§ **What is required**
Where a line of the listing below includes the word "README", reproduce that line.

§ **Excerpted records**
☆ ☆ ☆ ☆ ☆

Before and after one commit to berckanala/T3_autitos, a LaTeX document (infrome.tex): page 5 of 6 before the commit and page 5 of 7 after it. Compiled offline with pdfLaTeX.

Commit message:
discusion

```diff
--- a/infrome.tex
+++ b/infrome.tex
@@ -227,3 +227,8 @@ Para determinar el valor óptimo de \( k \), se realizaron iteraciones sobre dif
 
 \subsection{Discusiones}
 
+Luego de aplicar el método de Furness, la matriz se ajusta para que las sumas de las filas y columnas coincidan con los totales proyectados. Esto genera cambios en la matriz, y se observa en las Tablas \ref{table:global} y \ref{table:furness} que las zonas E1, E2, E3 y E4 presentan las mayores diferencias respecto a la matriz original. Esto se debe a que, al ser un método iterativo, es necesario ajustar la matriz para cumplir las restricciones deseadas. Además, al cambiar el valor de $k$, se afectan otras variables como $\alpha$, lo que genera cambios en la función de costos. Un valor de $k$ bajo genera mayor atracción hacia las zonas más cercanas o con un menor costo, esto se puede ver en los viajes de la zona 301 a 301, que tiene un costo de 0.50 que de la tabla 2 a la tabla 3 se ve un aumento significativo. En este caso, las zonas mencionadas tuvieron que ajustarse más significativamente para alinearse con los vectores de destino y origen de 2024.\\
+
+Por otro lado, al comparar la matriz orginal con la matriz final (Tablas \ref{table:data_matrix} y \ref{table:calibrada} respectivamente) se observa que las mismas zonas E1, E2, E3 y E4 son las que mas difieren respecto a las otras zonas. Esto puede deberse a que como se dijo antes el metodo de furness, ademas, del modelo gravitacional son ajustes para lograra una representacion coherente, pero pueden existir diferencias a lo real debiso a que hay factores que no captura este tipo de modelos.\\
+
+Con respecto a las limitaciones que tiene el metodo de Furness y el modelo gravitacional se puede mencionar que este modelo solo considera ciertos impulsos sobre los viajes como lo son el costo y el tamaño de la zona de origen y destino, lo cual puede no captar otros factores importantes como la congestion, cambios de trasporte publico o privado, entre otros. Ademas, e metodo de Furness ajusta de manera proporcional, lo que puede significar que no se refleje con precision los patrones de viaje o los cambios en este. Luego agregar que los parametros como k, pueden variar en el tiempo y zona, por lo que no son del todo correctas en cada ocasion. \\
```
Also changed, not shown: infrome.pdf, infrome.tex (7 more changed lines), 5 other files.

☆ ☆ ☆ ☆ ☆

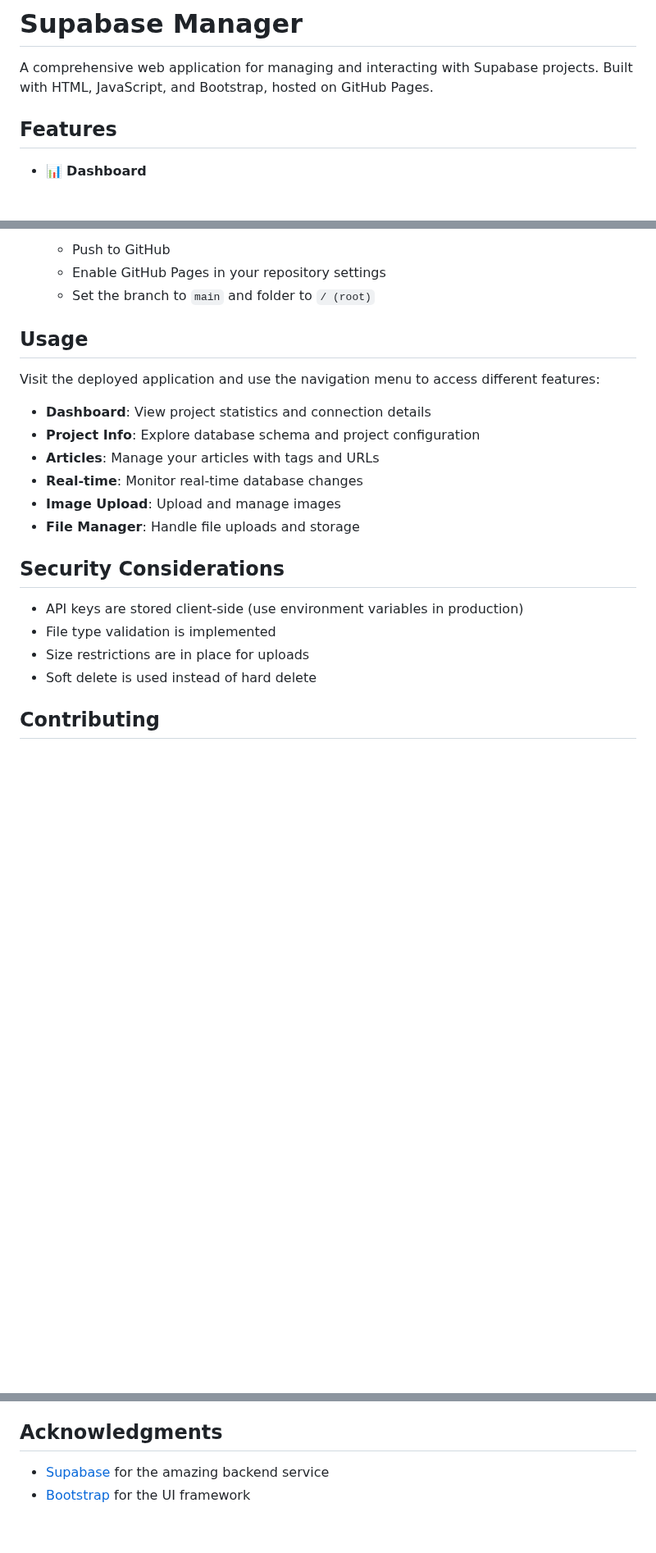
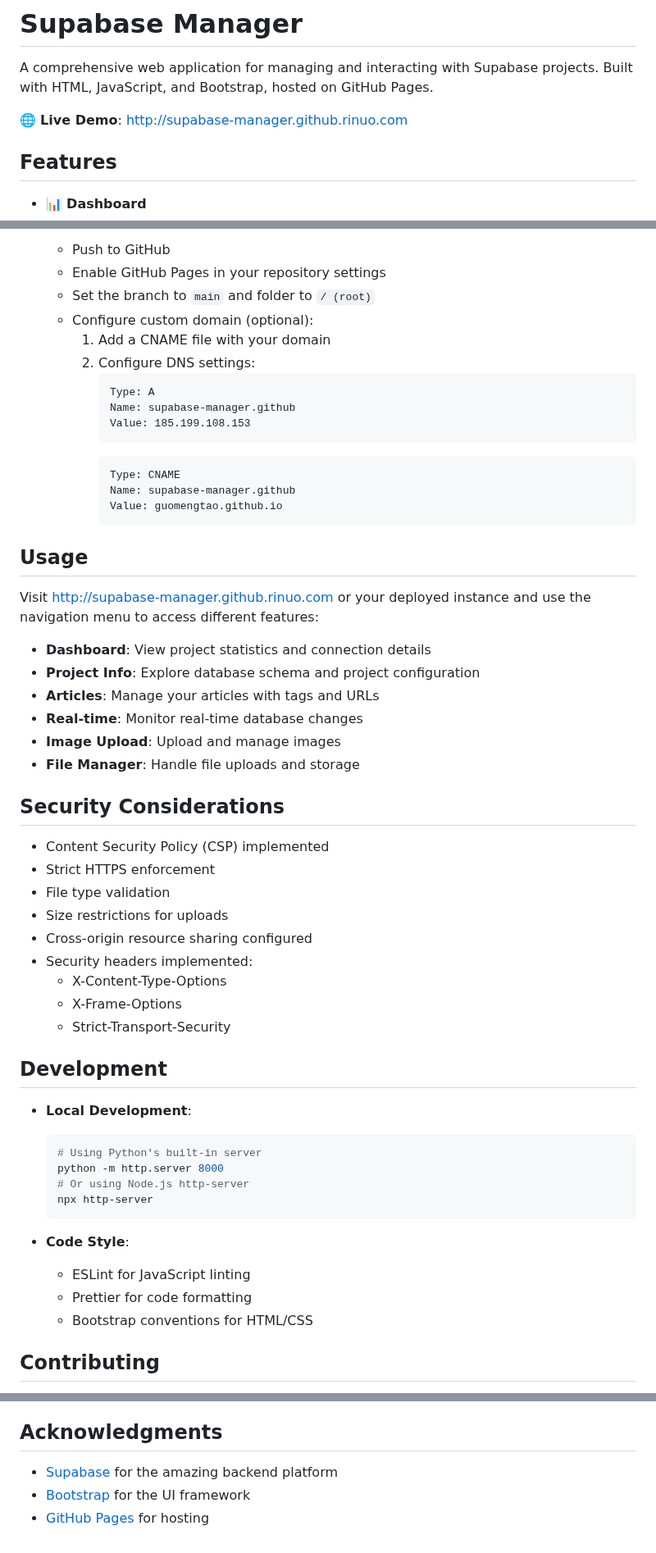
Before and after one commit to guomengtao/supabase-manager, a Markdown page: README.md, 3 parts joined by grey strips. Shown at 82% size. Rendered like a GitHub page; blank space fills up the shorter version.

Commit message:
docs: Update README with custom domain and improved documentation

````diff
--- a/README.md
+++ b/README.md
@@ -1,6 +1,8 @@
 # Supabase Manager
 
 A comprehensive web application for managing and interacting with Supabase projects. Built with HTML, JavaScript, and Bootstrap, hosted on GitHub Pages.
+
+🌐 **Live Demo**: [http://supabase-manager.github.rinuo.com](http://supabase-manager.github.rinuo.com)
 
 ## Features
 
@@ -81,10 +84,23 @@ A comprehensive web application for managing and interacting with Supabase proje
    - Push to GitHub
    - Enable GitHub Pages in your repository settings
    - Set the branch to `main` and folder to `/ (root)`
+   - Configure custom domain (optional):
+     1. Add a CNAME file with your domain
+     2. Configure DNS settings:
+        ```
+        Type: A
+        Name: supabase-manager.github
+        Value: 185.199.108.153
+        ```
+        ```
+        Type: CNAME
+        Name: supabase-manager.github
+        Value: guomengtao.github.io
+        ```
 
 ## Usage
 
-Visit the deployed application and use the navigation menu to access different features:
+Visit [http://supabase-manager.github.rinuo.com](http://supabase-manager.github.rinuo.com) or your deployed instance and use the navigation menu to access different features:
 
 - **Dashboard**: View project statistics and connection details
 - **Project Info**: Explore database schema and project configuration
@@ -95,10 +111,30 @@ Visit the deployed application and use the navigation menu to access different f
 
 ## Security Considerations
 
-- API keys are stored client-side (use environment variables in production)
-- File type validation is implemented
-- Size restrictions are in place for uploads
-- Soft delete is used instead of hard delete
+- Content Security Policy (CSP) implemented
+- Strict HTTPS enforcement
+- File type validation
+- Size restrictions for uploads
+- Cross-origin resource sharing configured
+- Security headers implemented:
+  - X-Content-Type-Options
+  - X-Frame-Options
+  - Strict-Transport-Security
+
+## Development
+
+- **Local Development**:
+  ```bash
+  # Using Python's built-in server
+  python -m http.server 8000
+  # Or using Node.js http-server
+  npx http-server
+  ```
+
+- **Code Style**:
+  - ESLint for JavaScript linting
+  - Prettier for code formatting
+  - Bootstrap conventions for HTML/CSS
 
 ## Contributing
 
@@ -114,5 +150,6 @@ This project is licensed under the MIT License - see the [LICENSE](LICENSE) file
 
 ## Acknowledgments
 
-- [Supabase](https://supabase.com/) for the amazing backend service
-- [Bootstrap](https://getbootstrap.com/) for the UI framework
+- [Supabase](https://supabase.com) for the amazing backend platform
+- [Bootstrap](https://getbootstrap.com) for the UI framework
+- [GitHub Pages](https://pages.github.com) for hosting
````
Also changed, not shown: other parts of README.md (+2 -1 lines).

☆ ☆ ☆ ☆ ☆

§ **Answer section**
Before and after one commit to guomengtao/supabase-manager, a Markdown page: README.md, 3 parts joined by grey strips. Shown at 82% size. Rendered like a GitHub page; blank space fills up the shorter version.
docs: Update README with custom domain and improved documentation
--- a/README.md
+++ b/README.md
Also changed, not shown: other parts of README.md (+2 -1 lines).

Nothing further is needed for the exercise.